Assignment: Say how many lines in the entries hold the word "copies", and reply with that number only.
Segment Start: Records for this task
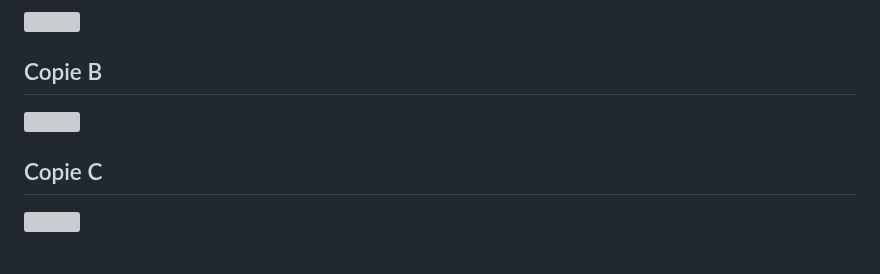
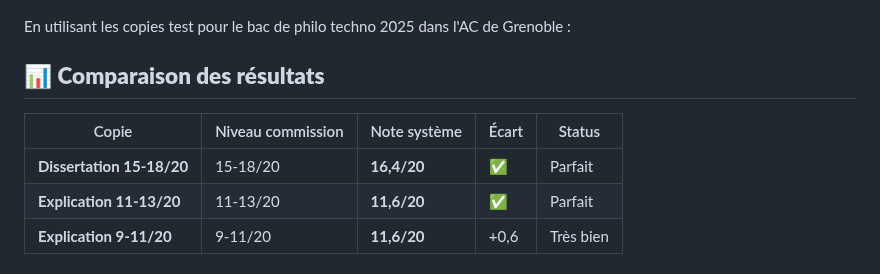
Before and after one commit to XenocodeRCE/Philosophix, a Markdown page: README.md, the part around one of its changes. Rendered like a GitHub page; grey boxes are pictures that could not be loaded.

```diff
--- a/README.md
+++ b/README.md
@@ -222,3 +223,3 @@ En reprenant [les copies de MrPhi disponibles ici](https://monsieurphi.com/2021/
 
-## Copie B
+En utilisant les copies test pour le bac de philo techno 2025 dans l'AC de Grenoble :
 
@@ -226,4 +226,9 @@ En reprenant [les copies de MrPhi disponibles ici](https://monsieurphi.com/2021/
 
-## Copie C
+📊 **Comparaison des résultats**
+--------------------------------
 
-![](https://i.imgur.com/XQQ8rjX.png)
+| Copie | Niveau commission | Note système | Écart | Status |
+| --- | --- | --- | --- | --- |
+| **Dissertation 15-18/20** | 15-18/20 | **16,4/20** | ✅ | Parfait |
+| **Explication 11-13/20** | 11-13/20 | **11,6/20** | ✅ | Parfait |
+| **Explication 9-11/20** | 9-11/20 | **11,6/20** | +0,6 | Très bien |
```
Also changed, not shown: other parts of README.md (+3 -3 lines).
Segment End: Records for this task
Result of the exercise: 3